> **YOUR TASK**
Although the entries contain pictures, only their words should be duplicated exactly.

> **RECORD EXCERPTS**
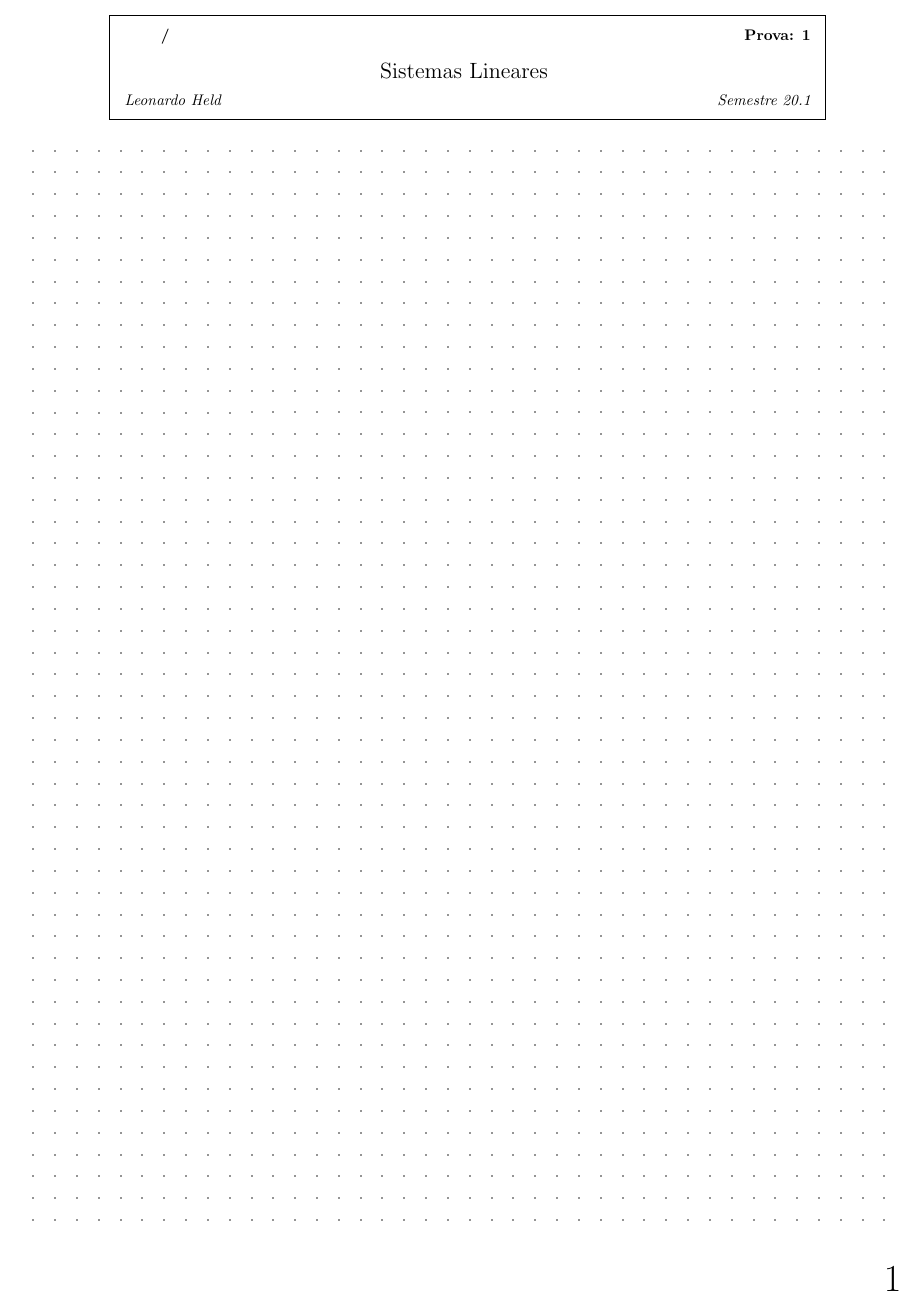
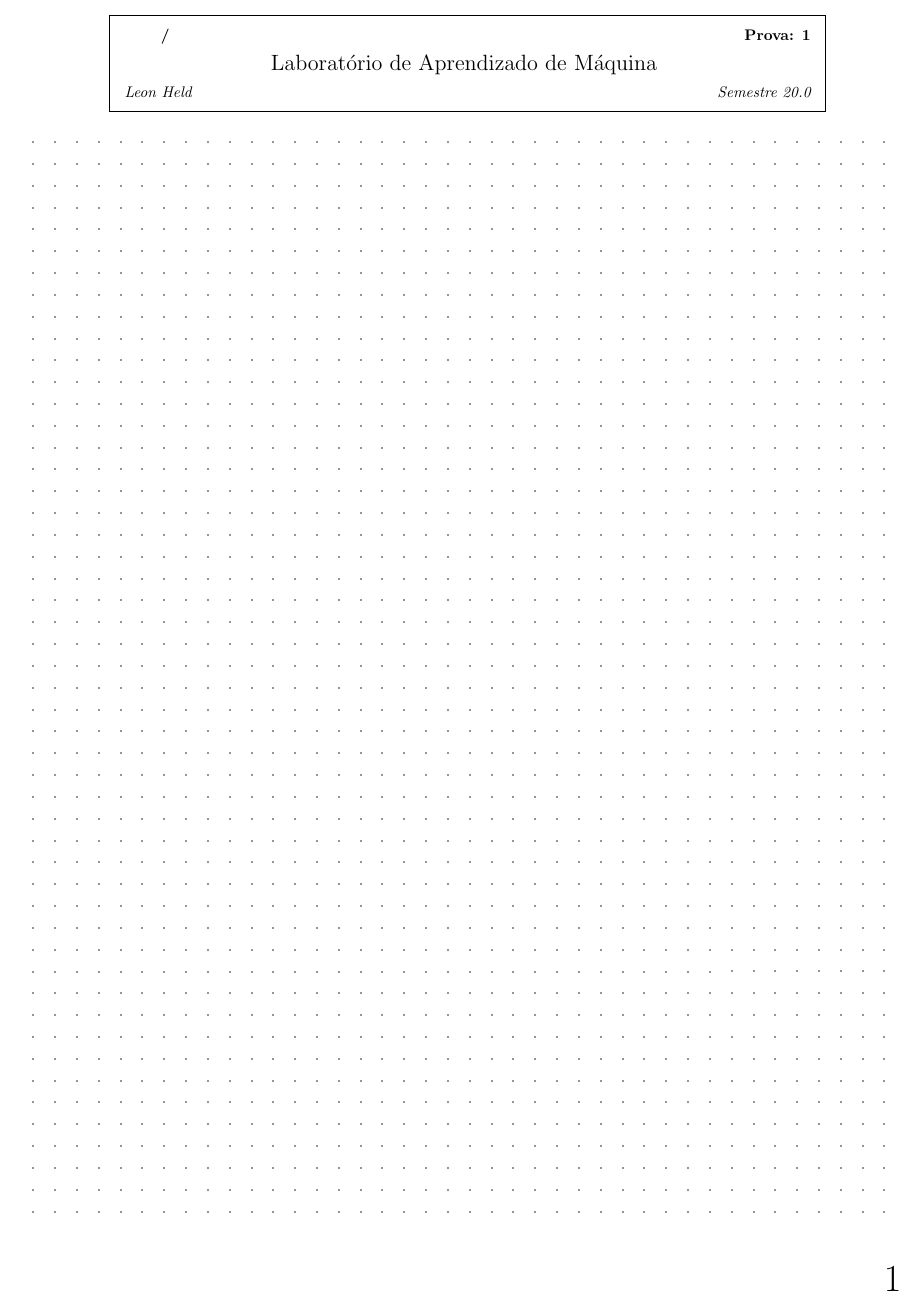
Before and after one commit to leonheld/lecturenotestemplate, a LaTeX document (document.tex): page 1 of 27 before the commit and page 1 of 21 after it. Compiled offline with pdfLaTeX.

Commit message:
fixed a bunch of dumb shit i made last time

```diff
--- a/document.tex
+++ b/document.tex
@@ -1,25 +1,33 @@
 \documentclass[a4paper]{article}
-\setlength{\oddsidemargin}{0.25 in}
-\setlength{\evensidemargin}{0.25 in}
-\setlength{\topmargin}{-1.8 in}
-\setlength{\textwidth}{6.5 in}
-\setlength{\textheight}{8.5 in}
-\setlength{\headsep}{0.75 in}
-\setlength{\parindent}{0 in}
-\setlength{\parskip}{0.1 in}
-\usepackage{fmtcount}
-\usepackage{expl3}
+
+\setlength{\oddsidemargin}	{0.25 in}
+\setlength{\evensidemargin}	{0.25 in}
+\setlength{\topmargin}		{-1.8 in}
+\setlength{\textwidth}		{6.5 in}
+\setlength{\textheight}		{8.5 in}
+\setlength{\headsep}		{0.75 in}
+\setlength{\parindent}		{0 in}
+\setlength{\parskip}		{0.1 in}
+
+\usepackage		{fmtcount}
+\usepackage		{expl3}
+
 \renewcommand{\thepage}{\binary{page}}
-%\setcounter{page}{1}% To begin at 0
+
+\newcommand{\Nome}		{Leon Held}
+\newcommand{\Semestre}	{20.0}
+\newcommand{\Curso}		{Laboratório de Aprendizado de Máquina}
+\newcommand{\Prova}		{1}
+\newcommand{\Start}		{2} %Esse comando serve para quando eu quero fazer mais folhas e quero manter a numeração começando de onde parou.
 
 \usepackage{amsmath,amsfonts,amssymb,graphicx,mathtools,flexisym,multido,pgffor}
 
 \usepackage[includefoot,bottom=3pt, top=10pt, left=22pt, right=10pt]{geometry}
 
 \usepackage{fancyhdr}
-\usepackage{lipsum} % only for showing some sample text
-\fancyhf{} % clear all header and footers
-\renewcommand{\headrulewidth}{0pt} % remove the header rule
+\usepackage{lipsum}
+\fancyhf{}
+\renewcommand{\headrulewidth}{0pt}
 \rfoot{\Huge{\thepage}}
 \pagestyle{fancy}
 
@@ -32,17 +40,17 @@
 			\vbox{\vspace{2mm}
 				\hbox to 6.28in { {\bf \hspace{7mm} /
 						\hfill Prova: #1} }
-				\vspace{4mm}
+				\vspace{2mm}
 				\hbox to 6.28in { {\Large \hfill #2  \hfill} }
 				\vspace{2mm}
-				\hbox to 6.28in { {\it Leonardo Held \hfill Semestre 20.1} }
+				\hbox to 6.28in { {\it \Nome \hfill Semestre #3} }
 				\vspace{2mm}}
 		}
 	\end{center}
 	\vspace*{4mm}
 }
 
-\newcommand{\lecturemiddle}[1]{
+\newcommand{\lecturemiddle}[2]{
 	\newpage
 	\noindent
 	\begin{center}
@@ -50,20 +58,19 @@
 			\vbox{\vspace{2mm}
 				\hbox to 6.28in { {\bf \hspace{7mm} /
 						\hfill Prova: #1} }
-				\hbox to 6.28in { {\it Leonardo Held \hfill Semestre 20.1} }
+				\hbox to 6.28in { {\it \Nome \hfill Semestre #2} }
 				\vspace{2mm}}
 		}
 	\end{center}
 	\vspace*{4mm}
 }
 \unitlength=1mm
-%\foreach \n in {0,...,22}{do something}
 
 \begin{document}
 	\setcounter{page}{1}
 
-	%\lecturecover{**Número da prova**}{**Nome do Curso**}
-	\lecturecover{1}{Sistemas Lineares}
+	%\lecturecover{**Número da prova**}{**Nome do Curso**}{**Número do Semestre**}
+	\lecturecover{\Prova}{\Curso}{\Semestre}
 
 	\vbox {\leavevmode\multido{\iC=0+5}{40}{\multido{\iR=0+5}{50}{\put(\iC,\iR){\circle*{0.1}}}}}
 
```
Also changed, not shown: document.tex (12 more changed lines).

> **ANSWER TO THIS PROBLEM**
Before and after one commit to leonheld/lecturenotestemplate, a LaTeX document (document.tex): page 1 of 27 before the commit and page 1 of 21 after it. Compiled offline with pdfLaTeX.

Commit message:
fixed a bunch of dumb shit i made last time

```diff
--- a/document.tex
+++ b/document.tex
@@ -1,25 +1,33 @@
 \documentclass[a4paper]{article}
-\setlength{\oddsidemargin}{0.25 in}
-\setlength{\evensidemargin}{0.25 in}
-\setlength{\topmargin}{-1.8 in}
-\setlength{\textwidth}{6.5 in}
-\setlength{\textheight}{8.5 in}
-\setlength{\headsep}{0.75 in}
-\setlength{\parindent}{0 in}
-\setlength{\parskip}{0.1 in}
-\usepackage{fmtcount}
-\usepackage{expl3}
+
+\setlength{\oddsidemargin}	{0.25 in}
+\setlength{\evensidemargin}	{0.25 in}
+\setlength{\topmargin}		{-1.8 in}
+\setlength{\textwidth}		{6.5 in}
+\setlength{\textheight}		{8.5 in}
+\setlength{\headsep}		{0.75 in}
+\setlength{\parindent}		{0 in}
+\setlength{\parskip}		{0.1 in}
+
+\usepackage		{fmtcount}
+\usepackage		{expl3}
+
 \renewcommand{\thepage}{\binary{page}}
-%\setcounter{page}{1}% To begin at 0
+
+\newcommand{\Nome}		{Leon Held}
+\newcommand{\Semestre}	{20.0}
+\newcommand{\Curso}		{Laboratório de Aprendizado de Máquina}
+\newcommand{\Prova}		{1}
+\newcommand{\Start}		{2} %Esse comando serve para quando eu quero fazer mais folhas e quero manter a numeração começando de onde parou.
 
 \usepackage{amsmath,amsfonts,amssymb,graphicx,mathtools,flexisym,multido,pgffor}
 
 \usepackage[includefoot,bottom=3pt, top=10pt, left=22pt, right=10pt]{geometry}
 
 \usepackage{fancyhdr}
-\usepackage{lipsum} % only for showing some sample text
-\fancyhf{} % clear all header and footers
-\renewcommand{\headrulewidth}{0pt} % remove the header rule
+\usepackage{lipsum}
+\fancyhf{}
+\renewcommand{\headrulewidth}{0pt}
 \rfoot{\Huge{\thepage}}
 \pagestyle{fancy}
 
@@ -32,17 +40,17 @@
 			\vbox{\vspace{2mm}
 				\hbox to 6.28in { {\bf \hspace{7mm} /
 						\hfill Prova: #1} }
-				\vspace{4mm}
+				\vspace{2mm}
 				\hbox to 6.28in { {\Large \hfill #2  \hfill} }
 				\vspace{2mm}
-				\hbox to 6.28in { {\it Leonardo Held \hfill Semestre 20.1} }
+				\hbox to 6.28in { {\it \Nome \hfill Semestre #3} }
 				\vspace{2mm}}
 		}
 	\end{center}
 	\vspace*{4mm}
 }
 
-\newcommand{\lecturemiddle}[1]{
+\newcommand{\lecturemiddle}[2]{
 	\newpage
 	\noindent
 	\begin{center}
@@ -50,20 +58,19 @@
 			\vbox{\vspace{2mm}
 				\hbox to 6.28in { {\bf \hspace{7mm} /
 						\hfill Prova: #1} }
-				\hbox to 6.28in { {\it Leonardo Held \hfill Semestre 20.1} }
+				\hbox to 6.28in { {\it \Nome \hfill Semestre #2} }
 				\vspace{2mm}}
 		}
 	\end{center}
 	\vspace*{4mm}
 }
 \unitlength=1mm
-%\foreach \n in {0,...,22}{do something}
 
 \begin{document}
 	\setcounter{page}{1}
 
-	%\lecturecover{**Número da prova**}{**Nome do Curso**}
-	\lecturecover{1}{Sistemas Lineares}
+	%\lecturecover{**Número da prova**}{**Nome do Curso**}{**Número do Semestre**}
+	\lecturecover{\Prova}{\Curso}{\Semestre}
 
 	\vbox {\leavevmode\multido{\iC=0+5}{40}{\multido{\iR=0+5}{50}{\put(\iC,\iR){\circle*{0.1}}}}}
 
```
Also changed, not shown: document.tex (12 more changed lines).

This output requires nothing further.